== Records supplied ==

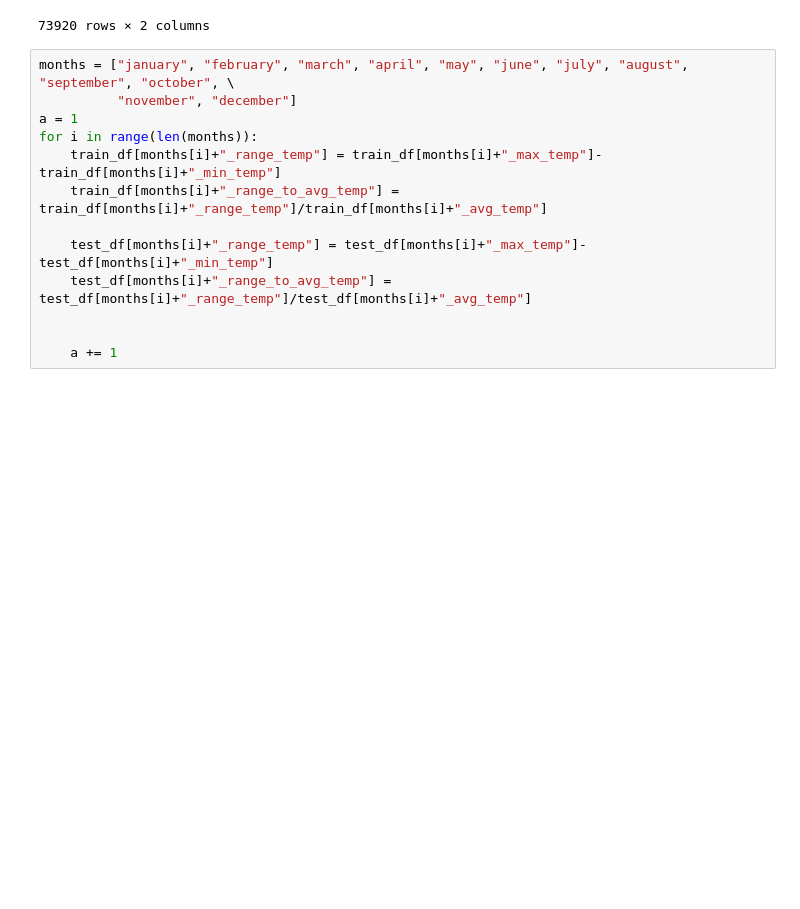
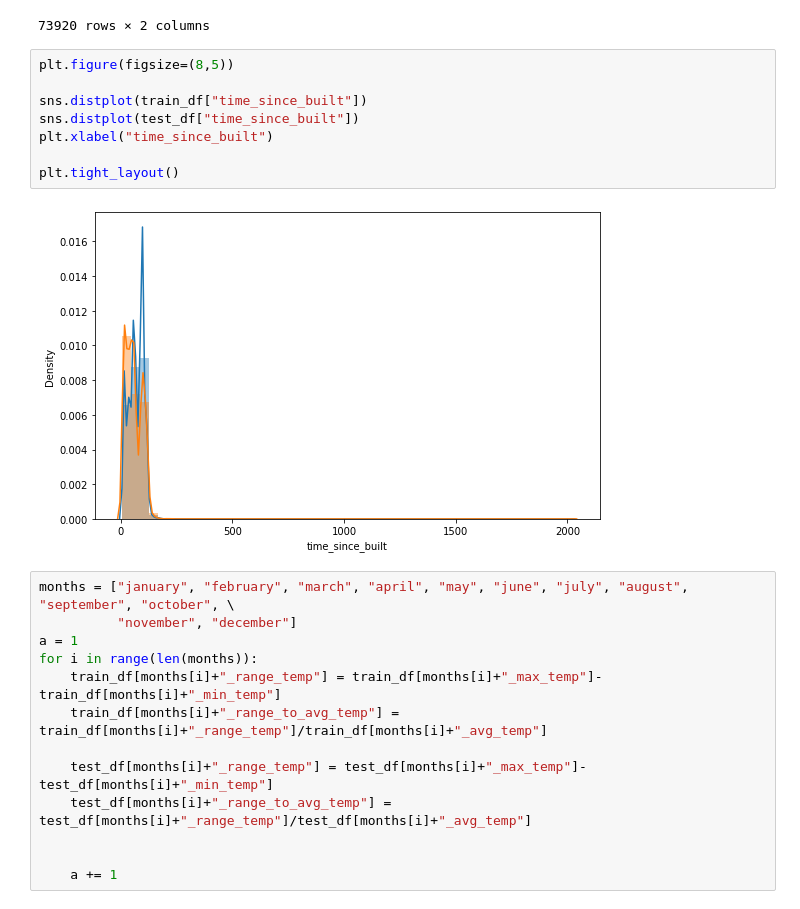
Before and after one commit to rebecca-burwei/wids-datathon-2022, a Jupyter notebook: notebooks/Climate_Data_WiDS_2022.ipynb, the cells around one changed output. Cells and saved outputs as stored; diff of their text form; blank space fills up the shorter version.

```diff
--- a/notebooks/Climate_Data_WiDS_2022.ipynb
+++ b/notebooks/Climate_Data_WiDS_2022.ipynb
@@ -371,6 +359,16 @@ train_df[["year_built", "time_since_built"]]
 | 75755 | 2012.0 | 10.0 |
 | 75756 | 1974.0 | 48.0 |
 73920 rows × 2 columns
+# %%
+plt.figure(figsize=(8,5))
+
+sns.distplot(train_df["time_since_built"])
+sns.distplot(test_df["time_since_built"])
+plt.xlabel("time_since_built")
+
+plt.tight_layout()
+# %% [output]
+[figure, added]
 # %%
 months = ["january", "february", "march", "april", "may", "june", "july", "august", "september", "october", \
           "november", "december"]
```
Also changed, not shown: parts of 43 cells of this notebook.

===

- Problem to solve
Print the records again exactly, pictures excluded.

- Expected answer
Before and after one commit to rebecca-burwei/wids-datathon-2022, a Jupyter notebook: notebooks/Climate_Data_WiDS_2022.ipynb, the cells around one changed output. Cells and saved outputs as stored; diff of their text form; blank space fills up the shorter version.

```diff
--- a/notebooks/Climate_Data_WiDS_2022.ipynb
+++ b/notebooks/Climate_Data_WiDS_2022.ipynb
@@ -371,6 +359,16 @@ train_df[["year_built", "time_since_built"]]
 | 75755 | 2012.0 | 10.0 |
 | 75756 | 1974.0 | 48.0 |
 73920 rows × 2 columns
+# %%
+plt.figure(figsize=(8,5))
+
+sns.distplot(train_df["time_since_built"])
+sns.distplot(test_df["time_since_built"])
+plt.xlabel("time_since_built")
+
+plt.tight_layout()
+# %% [output]
+[figure, added]
 # %%
 months = ["january", "february", "march", "april", "may", "june", "july", "august", "september", "october", \
           "november", "december"]
```
Also changed, not shown: parts of 43 cells of this notebook.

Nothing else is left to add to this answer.